One: Graphene is only one atom thick! This makes it mathematically two dimensional and one of the thinnest materials imaginable. It’s made of carbon, and, at a molecular level, its hexagon lattice structure looks just like chicken wire.
Two. It’s made of a carbon structure called graphite—the very same ‘lead’ that’s was in your grade school pencil. Professor Andre Geim and Dr. Kostya Novoselov from the University of Manchester discovered it back in 2004 while checking out graphite’s potential as a transistor. They went on to win a Nobel Prize in 2010 for their exciting discovery!
Three. Professor Geim and Dr. Novoselov used sticky tape to pull a single layer of graphite free—a technique known as mechanical exfoliation—and discovered Graphene. They utilized an acetone bath, silicon, and an optical microscope to prove their discovery.
Four. Due to this new discovery, it has been very expensive to manufacture. Now enter Graphene America - who's proprietary high volume production has brought Graphene affordable for small and large customers.
Five. Graphene stretches up to 25% of its length!—and extraordinarily stiff. In fact, it’s the most ridged, or hardest, a material is known to us: it’s even harder than diamonds!
Six. It might be the thinnest material ever discovered at just one atom thick, it’s still visible, says Professor James Tour of Rice University, Texas. Lay a sheet of graphene against a sheet of white paper and you’ll see it. That means that you can see a single layer of atoms with your bare eyes—how’s that for a Super Material?
Seven. It’s fantastically good at electricity—graphene’s current density is a million times greater than copper’s, and its intrinsic mobility is a hundred times greater than that of silicon. Electrons move through graphene with pretty much no resistance and apparently without mass. This means that graphene can carry electricity more efficiently, precisely, and faster than any other material. It might be possible to use it to make batteries that have ten times as much electrical retention capacity as anything else we’ve got.
Eight. Graphene also conducts heat better than any other known material, beating diamond (again!) in thermal conductivity. And, speaking of heat and cold: graphene shrinks when it is warmed and it expands when it is cooled. Weird. This makes it the only known example of what scientists call an electrically conductive membrane.
Nine. It’s the most impermeable material yet to be discovered. Helium atoms can’t even get through graphene. This means it’s great as a gas detector. It’s also got potential as a rather nifty desalination tool, according to MIT researchers; and Science magazine reports that some inventive researchers have even used it to distill vodka at room temperature. This means that it could be very handy for biofuel production—and for party tricks…
Ten. Graphene will make high-speed quantum physics that the scientists at CERN can’t imagine.

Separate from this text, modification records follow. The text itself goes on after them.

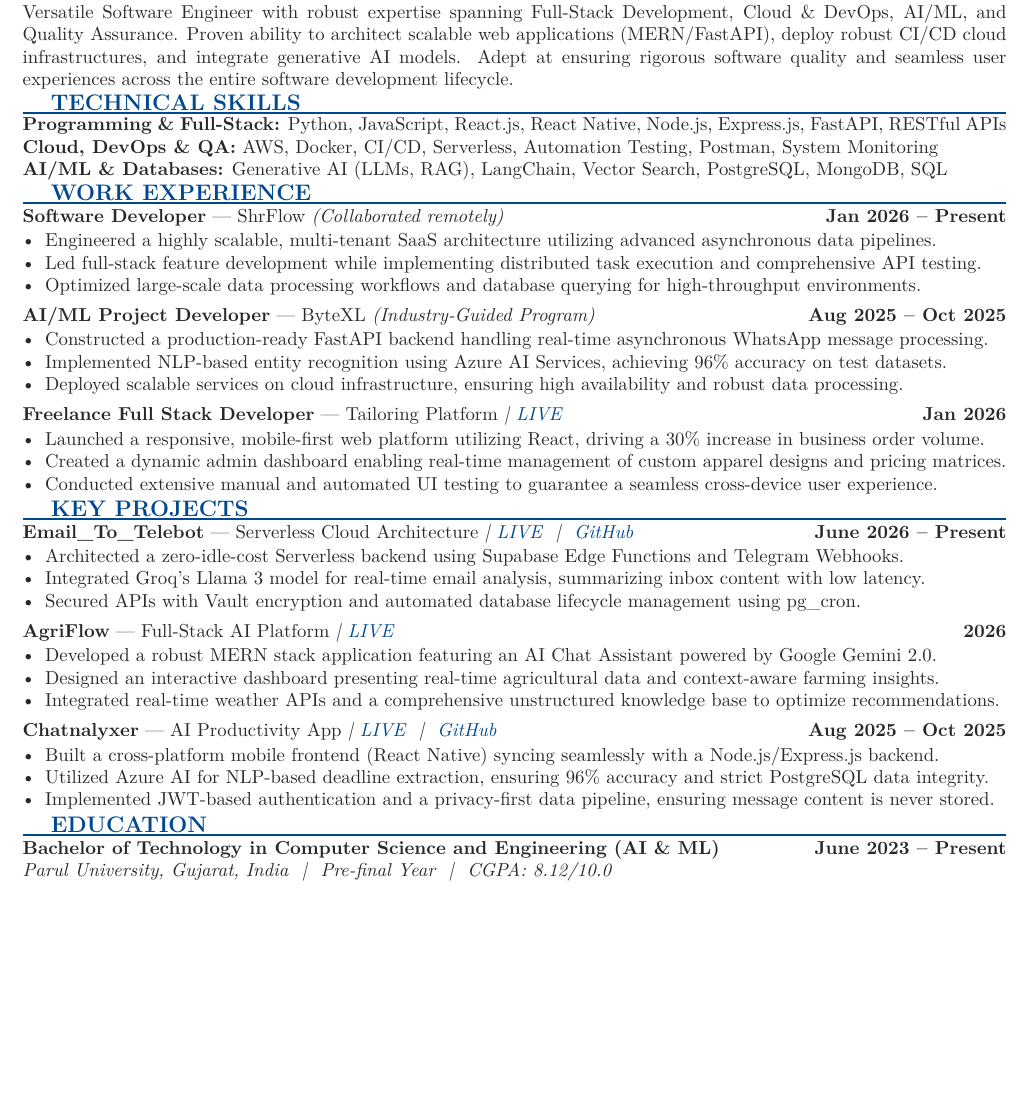
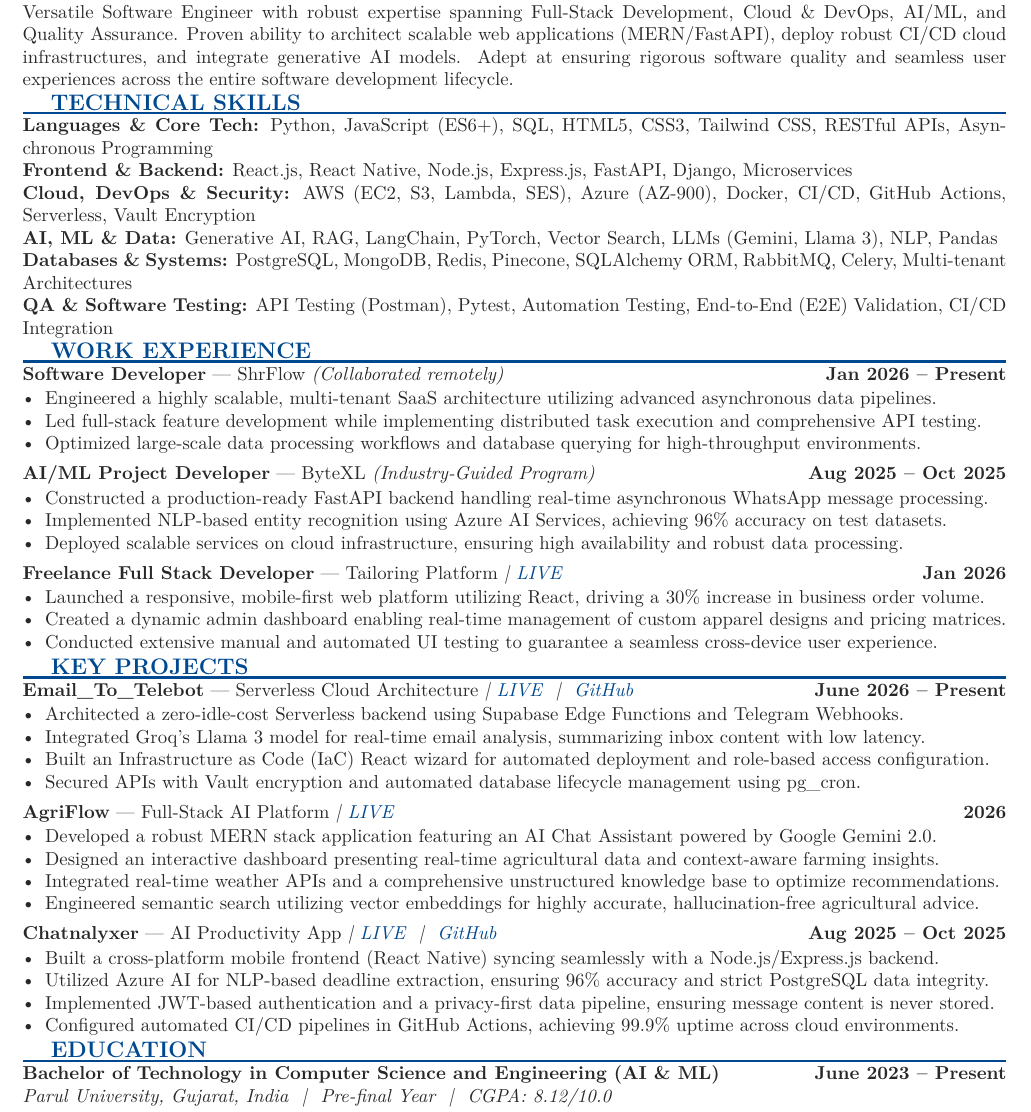
Before and after one commit to Rahul-pamula/Rahul_resumes, a LaTeX document (rahul_general.tex): part of the page, cut so that both start at the same text, the shorter picture padded with empty space. Compiled offline with pdfLaTeX.

Commit message:
Expand general resume skills and projects for full page

```diff
--- a/rahul_general.tex
+++ b/rahul_general.tex
@@ -58,9 +58,12 @@
 
 % Technical Skills
 \resumesection{TECHNICAL SKILLS}
-\noindent\textbf{Programming \& Full-Stack:} Python, JavaScript, React.js, React Native, Node.js, Express.js, FastAPI, RESTful APIs \\
-\noindent\textbf{Cloud, DevOps \& QA:} AWS, Docker, CI/CD, Serverless, Automation Testing, Postman, System Monitoring \\
-\noindent\textbf{AI/ML \& Databases:} Generative AI (LLMs, RAG), LangChain, Vector Search, PostgreSQL, MongoDB, SQL
+\noindent\textbf{Languages \& Core Tech:} Python, JavaScript (ES6+), SQL, HTML5, CSS3, Tailwind CSS, RESTful APIs, Asynchronous Programming \\
+\noindent\textbf{Frontend \& Backend:} React.js, React Native, Node.js, Express.js, FastAPI, Django, Microservices \\
+\noindent\textbf{Cloud, DevOps \& Security:} AWS (EC2, S3, Lambda, SES), Azure (AZ-900), Docker, CI/CD, GitHub Actions, Serverless, Vault Encryption \\
+\noindent\textbf{AI, ML \& Data:} Generative AI, RAG, LangChain, PyTorch, Vector Search, LLMs (Gemini, Llama 3), NLP, Pandas \\
+\noindent\textbf{Databases \& Systems:} PostgreSQL, MongoDB, Redis, Pinecone, SQLAlchemy ORM, RabbitMQ, Celery, Multi-tenant Architectures \\
+\noindent\textbf{QA \& Software Testing:} API Testing (Postman), Pytest, Automation Testing, End-to-End (E2E) Validation, CI/CD Integration
 
 % Work Experience
 \resumesection{WORK EXPERIENCE}
@@ -97,6 +100,7 @@
 \begin{itemize}[leftmargin=1.2em, topsep=1pt, itemsep=0pt, parsep=0pt]
     \item Architected a zero-idle-cost Serverless backend using Supabase Edge Functions and Telegram Webhooks.
     \item Integrated Groq's Llama 3 model for real-time email analysis, summarizing inbox content with low latency.
+    \item Built an Infrastructure as Code (IaC) React wizard for automated deployment and role-based access configuration.
     \item Secured APIs with Vault encryption and automated database lifecycle management using pg\_cron.
 \end{itemize}
 
@@ -107,6 +111,7 @@
     \item Developed a robust MERN stack application featuring an AI Chat Assistant powered by Google Gemini 2.0.
     \item Designed an interactive dashboard presenting real-time agricultural data and context-aware farming insights.
     \item Integrated real-time weather APIs and a comprehensive unstructured knowledge base to optimize recommendations.
+    \item Engineered semantic search utilizing vector embeddings for highly accurate, hallucination-free agricultural advice.
 \end{itemize}
 
 \vspace{3pt}
@@ -116,6 +121,7 @@
     \item Built a cross-platform mobile frontend (React Native) syncing seamlessly with a Node.js/Express.js backend.
     \item Utilized Azure AI for NLP-based deadline extraction, ensuring 96\% accuracy and strict PostgreSQL data integrity.
     \item Implemented JWT-based authentication and a privacy-first data pipeline, ensuring message content is never stored.
+    \item Configured automated CI/CD pipelines in GitHub Actions, achieving 99.9\% uptime across cloud environments.
 \end{itemize}
 
 % Education
```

Graphene’s so amazing in so many different ways it’s almost as if it’s been beamed from the future. We’re super excited about the possibilities.

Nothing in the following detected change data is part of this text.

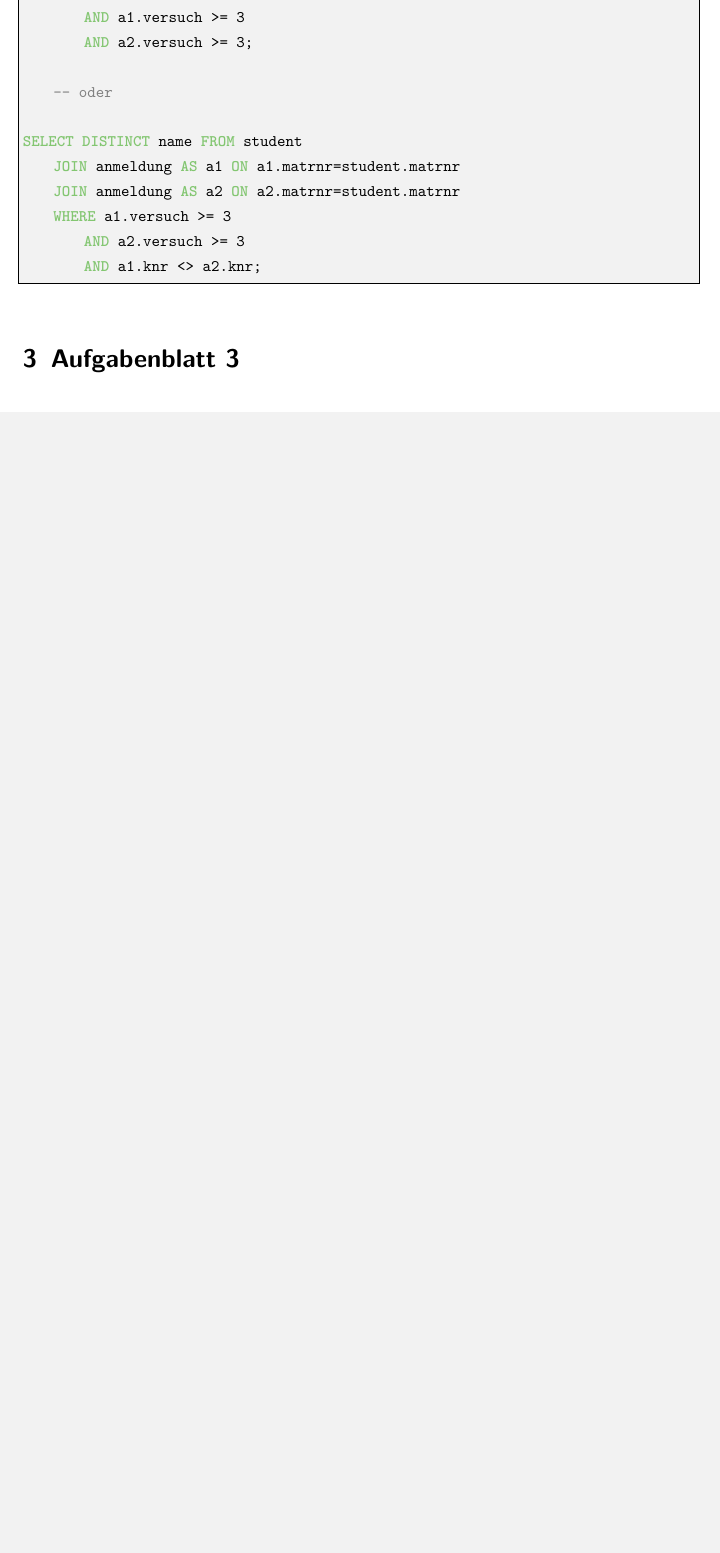
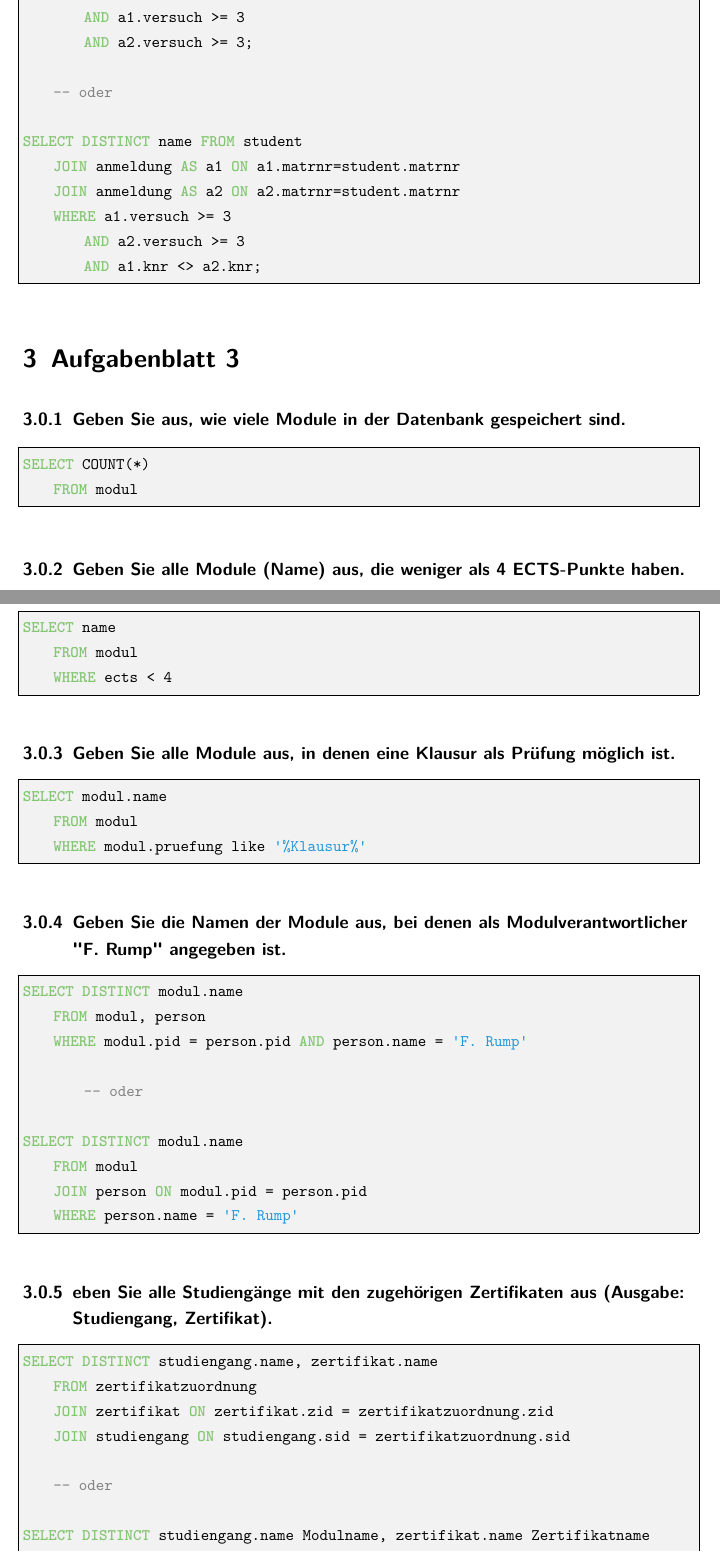
Before and after one commit to wojtek-00/LatexLibs, a LaTeX book (main.tex, which reads contents/ExercisesLists/Aufgabenblatt-3.tex): part of page 46 of 46 before the commit and two parts of pages 46 and 47 of 48 after it, the two joined at a grey line, cut so that both start at the same text, the shorter picture padded with empty space. The pictures show the PDF file main.pdf that the author committed with the source.

Commit message:
[ADD] exercise 3

```diff
--- a/contents/ExercisesLists/Aufgabenblatt-3.tex
+++ b/contents/ExercisesLists/Aufgabenblatt-3.tex
@@ -3,3 +3,61 @@
 %%%%%
 
 \section{Aufgabenblatt 3}
+
+\subsubsection{Geben Sie aus, wie viele Module in der Datenbank gespeichert sind.}
+    \begin{sql}
+        SELECT COUNT(*)
+            FROM modul
+    \end{sql}
+
+    \subsubsection{Geben Sie alle Module (Name) aus, die weniger als 4 ECTS-Punkte haben.}
+    \begin{sql}
+        SELECT name
+            FROM modul
+            WHERE ects < 4
+    \end{sql}
+
+    \subsubsection{Geben Sie alle Module aus, in denen eine Klausur als Prüfung möglich ist.}
+    \begin{sql}
+        SELECT modul.name
+            FROM modul
+            WHERE modul.pruefung like '%Klausur%'
+    \end{sql}
+
+    \subsubsection{Geben Sie die Namen der Module aus, bei denen als Modulverantwortlicher "F. Rump" angegeben ist.}
+    \begin{sql}
+        SELECT DISTINCT modul.name
+            FROM modul, person
+            WHERE modul.pid = person.pid AND person.name = 'F. Rump'
+
+                -- oder
+
+        SELECT DISTINCT modul.name
+            FROM modul
+            JOIN person ON modul.pid = person.pid
+            WHERE person.name = 'F. Rump'
+    \end{sql}
+
+    \subsubsection{eben Sie alle Studiengänge mit den zugehörigen Zertifikaten aus (Ausgabe: Studiengang, Zertifikat).}
+    \begin{sql}
+        SELECT DISTINCT studiengang.name, zertifikat.name
+            FROM zertifikatzuordnung
+            JOIN zertifikat ON zertifikat.zid = zertifikatzuordnung.zid
+            JOIN studiengang ON studiengang.sid = zertifikatzuordnung.sid
+
+            -- oder
+
+        SELECT DISTINCT studiengang.name Modulname, zertifikat.name Zertifikatname
+            FROM zertifikat, zertifikatzuordnung, studiengang
+            WHERE studiengang.sid = zertifikatzuordnung.sid
+            AND zertifikatzuordnung.zid = zertifikat.zid
+    \end{sql}
+
+    \subsubsection{Geben Sie alle Lehrenden und die Veranstaltungen aus, die sie unterrichten.}
+    \begin{sql}
+        SELECT DISTINCT person.name, veranstaltung.name
+            FROM lehrende
+            JOIN person ON person.pid = lehrende.pid
+            JOIN veranstaltung ON veranstaltung.vid = lehrende.vid
+
+            -- oder
@@ -5,0 +68,5 @@
+    \end{sql}
+
+    \subsubsection{Geben Sie alle Module aus, sofern die enthaltenen Veranstaltung in Summe mehr als vier SWS haben}
+    \begin{sql}
+        SELECT DISTINCT modul.name
@@ -5,0 +76 @@
+    \end{sql}
@@ -5,0 +85,4 @@
+    \end{sql}
+
+    \subsubsection{Geben Sie alle Studiengänge absteigend nach der Anzahl der "reinen" Wahlpflichtmodule, die somit keinem Zertifikat zugeordnet sind, aus.}
+    \begin{sql}
```
Also changed, not shown: contents/ExercisesLists/Aufgabenblatt-2.tex (+3 -2 lines), main.pdf, contents/ExercisesLists/Aufgabenblatt-3.tex (22 more changed lines).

If you are just as excited and are looking to learn more, please contact us today.